Difference listings:
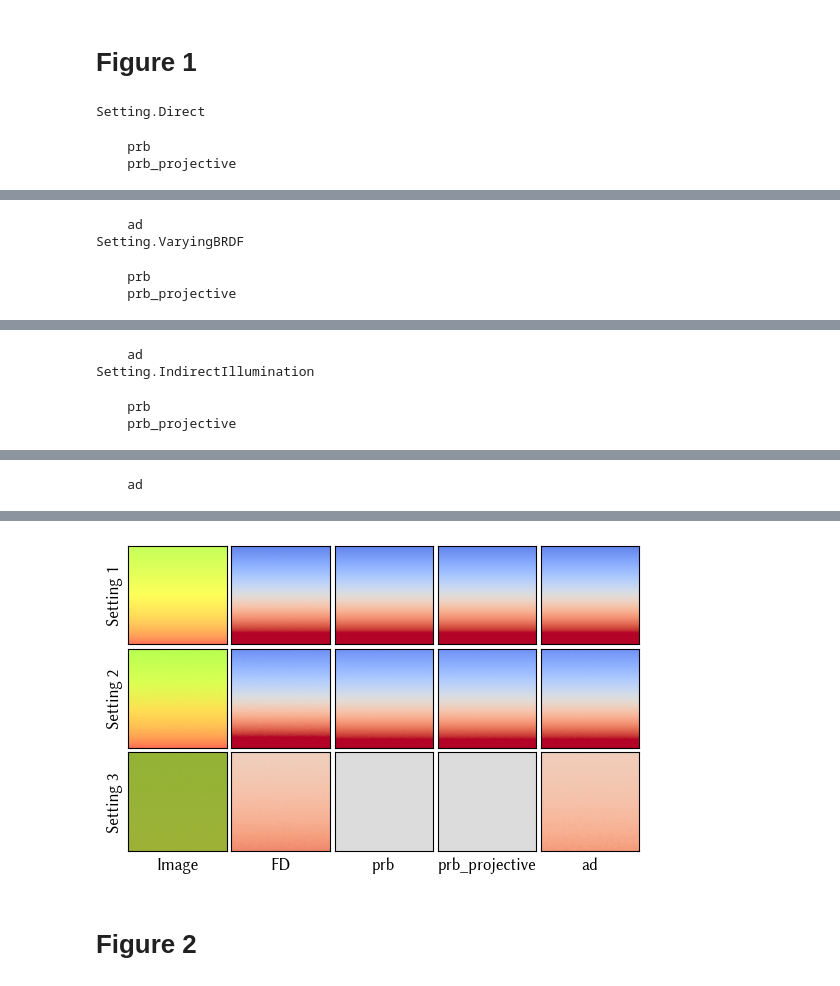
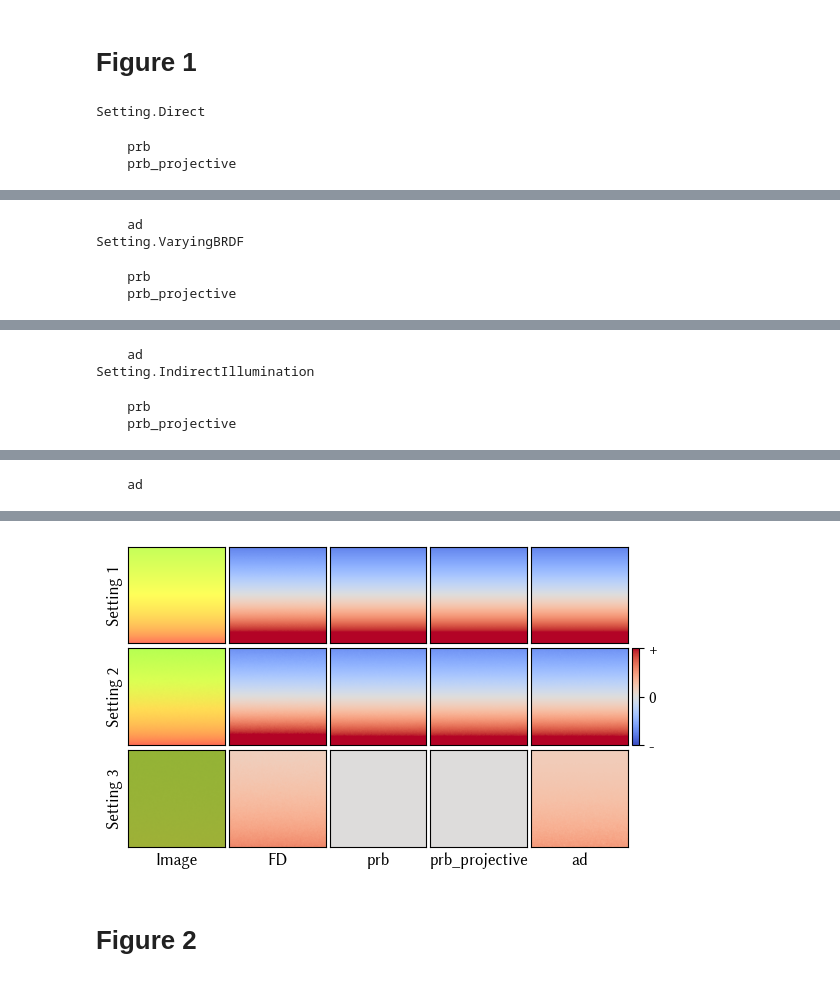
Before and after one commit to mworchel/mitsuba-missing-term, a Jupyter notebook: case_1_indirect_from_spatially_varying_emitter.ipynb, the cells around one changed output, grey strips where cells are left out. Saved outputs shown, nothing was run; the diff lists cells and outputs as text; code cells hidden in the pictures.

Commit message:
Add colorbar to Fig.1

```diff
--- a/case_1_indirect_from_spatially_varying_emitter.ipynb
+++ b/case_1_indirect_from_spatially_varying_emitter.ipynb
@@ -184,7 +184,7 @@ integrators = ["prb", "prb_projective", "ad"]
 settings    = [Setting.Direct, Setting.VaryingBRDF, Setting.IndirectIllumination] # First two settings succeed with prb_reparam
 
 data = generate_data(integrators, settings, 50**2)
-generate_figure(integrators, data, Path("output/case_1.pdf"))
+generate_figure(integrators, data, Path("output/case_1.pdf"), with_colorbar=True)
 # %% [output]
 Setting.Direct
     prb
@@ -206,4 +206,4 @@ Clipping input data to the valid range for imshow with RGB data ([0..1] for floa
-[figure, old version]
+[figure, new version]
 # %% [markdown]
 # Figure 2
 # %%
```
Also changed, not shown: parts of 1 cell of this notebook, 1 other file.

The problem: Among the lines above, count those containing "Path", and give only the number.

Answer space: 2